Don't worry, everyone: The goose game is good. So far, anyway.
I got a chance to play a demo of Untitled Goose Game, a game about a goose that is also an arsehole (are those terms redundant?), at Double Fine's Day of the Devs event in San Francisco earlier this month.
I came in worried that it might fall flat, its twig-thin goose legs buckling under the weight of a million viral internet posts' worth of expectation. Instead, I was happy to find a clever mix of stealthy heist shenanigans and player-created slapstick humour. I understand why geese are arseholes now: Because it's fun.
The demo took place in a relatively small space near a garden. I was given a series of goofy tasks to complete, but otherwise I was free to do as I pleased. The tasks, naturally, centred around making a hapless gardener's life miserable.
First, I had to get him to unlock the gate to his garden. I ended up doing it by activating his sprinkler system and forcing him to come outside and turn it off, but I also could've picked up a portable radio, turned it on, and gotten his attention that way. Then I could've run off with the radio and thrown it in a nearby lake. Why? Why not.
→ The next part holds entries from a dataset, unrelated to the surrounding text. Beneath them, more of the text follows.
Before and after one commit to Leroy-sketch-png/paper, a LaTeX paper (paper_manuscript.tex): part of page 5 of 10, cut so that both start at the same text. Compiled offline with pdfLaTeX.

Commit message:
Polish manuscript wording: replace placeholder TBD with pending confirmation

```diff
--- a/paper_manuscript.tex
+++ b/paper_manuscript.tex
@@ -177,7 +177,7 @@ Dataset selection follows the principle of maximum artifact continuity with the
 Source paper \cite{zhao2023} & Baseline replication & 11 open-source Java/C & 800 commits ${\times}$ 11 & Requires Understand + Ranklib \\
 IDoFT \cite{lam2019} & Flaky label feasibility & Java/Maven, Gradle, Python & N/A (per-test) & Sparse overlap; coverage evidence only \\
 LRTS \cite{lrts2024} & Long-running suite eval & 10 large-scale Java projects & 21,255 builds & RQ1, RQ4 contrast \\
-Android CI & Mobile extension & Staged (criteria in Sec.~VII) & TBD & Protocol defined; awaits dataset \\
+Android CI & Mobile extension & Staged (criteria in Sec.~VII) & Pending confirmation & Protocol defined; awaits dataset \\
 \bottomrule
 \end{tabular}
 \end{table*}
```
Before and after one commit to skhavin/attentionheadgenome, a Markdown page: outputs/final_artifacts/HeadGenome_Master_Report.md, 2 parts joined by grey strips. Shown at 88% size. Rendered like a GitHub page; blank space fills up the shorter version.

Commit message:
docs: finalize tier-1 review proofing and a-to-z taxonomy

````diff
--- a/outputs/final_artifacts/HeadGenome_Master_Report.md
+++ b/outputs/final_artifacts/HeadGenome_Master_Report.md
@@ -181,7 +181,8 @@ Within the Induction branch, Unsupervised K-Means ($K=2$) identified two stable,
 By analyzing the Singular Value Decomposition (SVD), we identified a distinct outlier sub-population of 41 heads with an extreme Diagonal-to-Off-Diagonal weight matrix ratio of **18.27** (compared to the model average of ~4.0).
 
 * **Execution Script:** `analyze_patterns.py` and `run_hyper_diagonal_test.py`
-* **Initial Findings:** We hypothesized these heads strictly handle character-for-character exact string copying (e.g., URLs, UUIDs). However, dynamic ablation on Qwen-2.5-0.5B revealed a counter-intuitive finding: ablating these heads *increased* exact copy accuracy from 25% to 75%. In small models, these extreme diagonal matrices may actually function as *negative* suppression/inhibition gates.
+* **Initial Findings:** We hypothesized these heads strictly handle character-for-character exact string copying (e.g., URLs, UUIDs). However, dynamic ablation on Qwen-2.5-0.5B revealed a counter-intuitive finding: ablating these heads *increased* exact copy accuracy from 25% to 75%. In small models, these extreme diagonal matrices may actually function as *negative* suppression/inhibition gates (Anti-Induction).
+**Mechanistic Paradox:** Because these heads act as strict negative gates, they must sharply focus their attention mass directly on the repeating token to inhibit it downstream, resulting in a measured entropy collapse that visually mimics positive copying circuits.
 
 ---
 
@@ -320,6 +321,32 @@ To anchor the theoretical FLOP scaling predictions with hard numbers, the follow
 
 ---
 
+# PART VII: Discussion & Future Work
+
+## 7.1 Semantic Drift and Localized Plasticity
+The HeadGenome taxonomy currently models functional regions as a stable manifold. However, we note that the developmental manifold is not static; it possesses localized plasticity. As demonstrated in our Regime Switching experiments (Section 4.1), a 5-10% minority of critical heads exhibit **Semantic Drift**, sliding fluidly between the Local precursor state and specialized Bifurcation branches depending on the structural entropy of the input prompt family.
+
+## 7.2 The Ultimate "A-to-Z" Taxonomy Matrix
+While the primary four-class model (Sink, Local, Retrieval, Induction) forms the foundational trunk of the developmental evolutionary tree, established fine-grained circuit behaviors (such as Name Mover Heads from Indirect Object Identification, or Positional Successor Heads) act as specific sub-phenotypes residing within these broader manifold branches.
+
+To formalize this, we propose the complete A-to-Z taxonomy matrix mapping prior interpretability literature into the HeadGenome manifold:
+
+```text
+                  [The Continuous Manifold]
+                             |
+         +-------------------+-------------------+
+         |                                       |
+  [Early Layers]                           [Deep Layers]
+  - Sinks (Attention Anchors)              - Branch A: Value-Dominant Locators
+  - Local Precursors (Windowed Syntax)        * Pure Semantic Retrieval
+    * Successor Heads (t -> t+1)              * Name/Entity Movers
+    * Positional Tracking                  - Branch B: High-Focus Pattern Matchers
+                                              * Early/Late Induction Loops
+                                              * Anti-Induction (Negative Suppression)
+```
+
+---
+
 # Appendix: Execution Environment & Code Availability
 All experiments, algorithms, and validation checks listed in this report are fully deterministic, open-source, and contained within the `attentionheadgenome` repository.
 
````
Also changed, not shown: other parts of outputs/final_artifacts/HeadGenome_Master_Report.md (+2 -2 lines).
Once inside the garden, I quickly discovered that Untitled Goose Game is just as much about setups as it is sneaking and tormenting. For instance, one task on my list read "have a picnic", and it required me to drag a bunch of vegetables and other picnic-adjacent items out of the garden and onto a picnic blanket.
Bear in mind, though, that I was a goose. If the gardener saw me swiping the fruits, by which I mean vegetables, of his labour, he'd snatch them right back.
It wasn't a game-over situation or anything - you'd have to be one fucked-up gardener to murder a goose for trying to take a carrot - but I had to be clever about it. So in order to nab a carrot, I ended up plucking the garden's single, precious rose out of the ground and running off with it, forcing the gardener to give chase. Then I tossed the rose, ran back, and grabbed a carrot.
After a bit of messing around, I realised the garden itself was structured kinda like a Metal Gear level. Wooden plant enclosures functioned like walls and line-of-sight-blocking barriers, while the gardener roamed a series of relatively predictable paths.
In order to steal a rake (which I needed to throw in a lake, because rhyming), I ended up dragging it from the back of the garden around the side and along a series of enclosures, making sure that the gardener wasn't looking when I moved between them.
Assigned tasks were fun enough, but frankly, my favourite part of the demo was just messing around. Before I sneaked away with the rake, I kept letting the gardener grab onto it and spin me every which way. It was hilarious. I also repeatedly knocked his keys off his belt just to irritate him.
Then there was the time I put the radio near a sprinkler and turned on the sprinkler as soon as the gardener was in range. (Cleverly, this also broke the radio.) Every time I got caught, the goose's animations gave off this air of huffy indignance. He'd puff his wings and waddle away like "How dare you accuse me of that thing you just saw me do?"
Only one thing annoyed me about the demo, and that was the controls. The goose had a good sense of momentum and personality to his movements, but there were times when I just couldn't get him to grab objects.
In frantic moments when I only had seconds to grab an item before the gardener disarmed whatever elaborate Rube Goldberg distraction I'd set up, this made all the difference. It was frustrating to watch my well-laid plans come crashing down through no fault of my own.
Untitled Goose Game won't be out until sometime next year, though, so there's time for developer House House to tighten that up. And also, maybe, to give it a title.